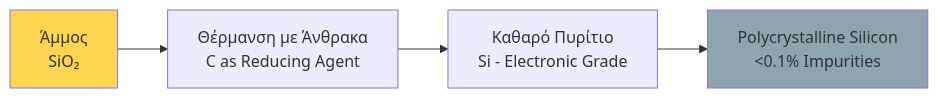
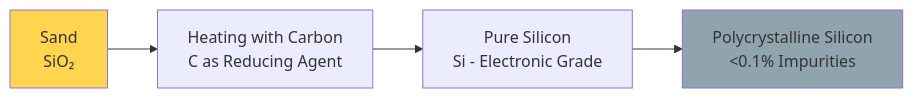
One commit to PanagopoulosNikolaos/DitOpenNotes changed diagram 13 of 16 in Year_2/Semester_3/COMPUTER_ARCHITECTURE/Resources/Notes/Processor-Design-Smart-Notes-8.md. Above: the diagram before and after it, drawn with Mermaid. The commit also changed other lines of this file and 50 other files, not shown here.

````diff
--- a/Year_2/Semester_3/COMPUTER_ARCHITECTURE/Resources/Notes/Processor-Design-Smart-Notes-8.md
+++ b/Year_2/Semester_3/COMPUTER_ARCHITECTURE/Resources/Notes/Processor-Design-Smart-Notes-8.md
@@ -587,9 +587,9 @@
 ```mermaid
 flowchart LR
-    A[Άμμος<br/>SiO₂] --> B[Θέρμανση με Άνθρακα<br/>C as Reducing Agent]
-    B --> C[Καθαρό Πυρίτιο<br/>Si - Electronic Grade]
+    A[Sand<br/>SiO₂] --> B[Heating with Carbon<br/>C as Reducing Agent]
+    B --> C[Pure Silicon<br/>Si - Electronic Grade]
     C --> D[Polycrystalline Silicon<br/><0.1% Impurities]
     
     style A fill:#ffd54f
     style D fill:#90a4ae
 ```
````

----------

__What to do__. Reproduce only those lines of the entries above that run from the line with "C --> D[Polycrystalline" to the final line.

__Answer to the problem__.
     C --> D[Polycrystalline Silicon<br/><0.1% Impurities]
     
     style A fill:#ffd54f
     style D fill:#90a4ae
 ```
````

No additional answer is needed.